Following an extensive American tour, Buffalo Nichols will embark on one of Europe and the UK in 2024, including a headline show at London’s The Lexington on 30th January. A full itinerary is listed below, and tickets are on sale now.
Thursday 25 January – The Prince Albert – Brighton, UK
Friday 26 January – The Cluny 2 – Newcastle, UK
Saturday 27 January – Celtic Connections – Glasgow, UK
Sunday 28 January – Sneaky Pete’s – Edinburgh, UK
Tuesday 30 January – The Lexington – London, UK
Wednesday 31 January – GC De Wildeman – Herent, BE
Thursday 01 February – Tivoli/ Vredenburg – Utrecht, NL
Friday 02 February – Der Aa-Theater – Groningen, NL

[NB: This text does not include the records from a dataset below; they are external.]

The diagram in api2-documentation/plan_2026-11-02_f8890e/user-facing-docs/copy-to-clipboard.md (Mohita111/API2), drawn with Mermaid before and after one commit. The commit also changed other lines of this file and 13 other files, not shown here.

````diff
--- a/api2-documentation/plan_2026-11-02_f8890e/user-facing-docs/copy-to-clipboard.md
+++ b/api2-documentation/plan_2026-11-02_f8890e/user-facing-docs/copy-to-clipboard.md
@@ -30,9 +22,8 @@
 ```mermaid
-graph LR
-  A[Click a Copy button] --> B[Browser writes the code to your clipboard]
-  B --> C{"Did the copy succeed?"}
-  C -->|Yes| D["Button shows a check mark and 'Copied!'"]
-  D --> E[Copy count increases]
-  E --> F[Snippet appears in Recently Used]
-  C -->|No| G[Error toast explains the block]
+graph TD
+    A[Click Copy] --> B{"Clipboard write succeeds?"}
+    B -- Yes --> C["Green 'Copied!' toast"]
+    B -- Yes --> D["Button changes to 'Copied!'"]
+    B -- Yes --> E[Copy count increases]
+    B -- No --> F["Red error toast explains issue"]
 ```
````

Saturday 03 February – Metropool – Hengelo, NL
Sunday 04 February – De Doelen – Rotterdam, NL
Monday 05 February – Americana Mondays – Eindhoven, NL
The follow-up to his 2021 self-titled critically acclaimed debut LP for Fat Possum, ‘The Fatalist’ sounds unlike any blues record you’re likely to hear in 2023. Nichols digs deep in search of answers to ever-more-complicated questions around responsibility and self-definition, and his plainspoken lyrics are both cutting and refreshing in their sincerity and refusal to accept pat solutions.
On ‘The Fatalist’, Nichols does things with the blues that might catch you off guard. There’s 808 programming, chopped-up samples, washes of synth. There’s a consideration of the fullness of the sonic stage and the atmospherics of blues music that can only come with a long engagement with electronic music. But this is no gimmicky hybrid or attempt to turn the blues into 21st-century music by simply dressing it with skittering hi-hats. Nichols’ vision for the blues is of a form of music that’s intimately tied to everyday life in 2023, something that’s reflected not only in the choice of instrumentation but in the complexities of the songwriting and the grey areas his lyrics explore. This is music that comes straight from the present and, as such, it’s a reminder that the same shit that drove the first blues singers to pick up a guitar is still present behind the throbs of deep bass hits today.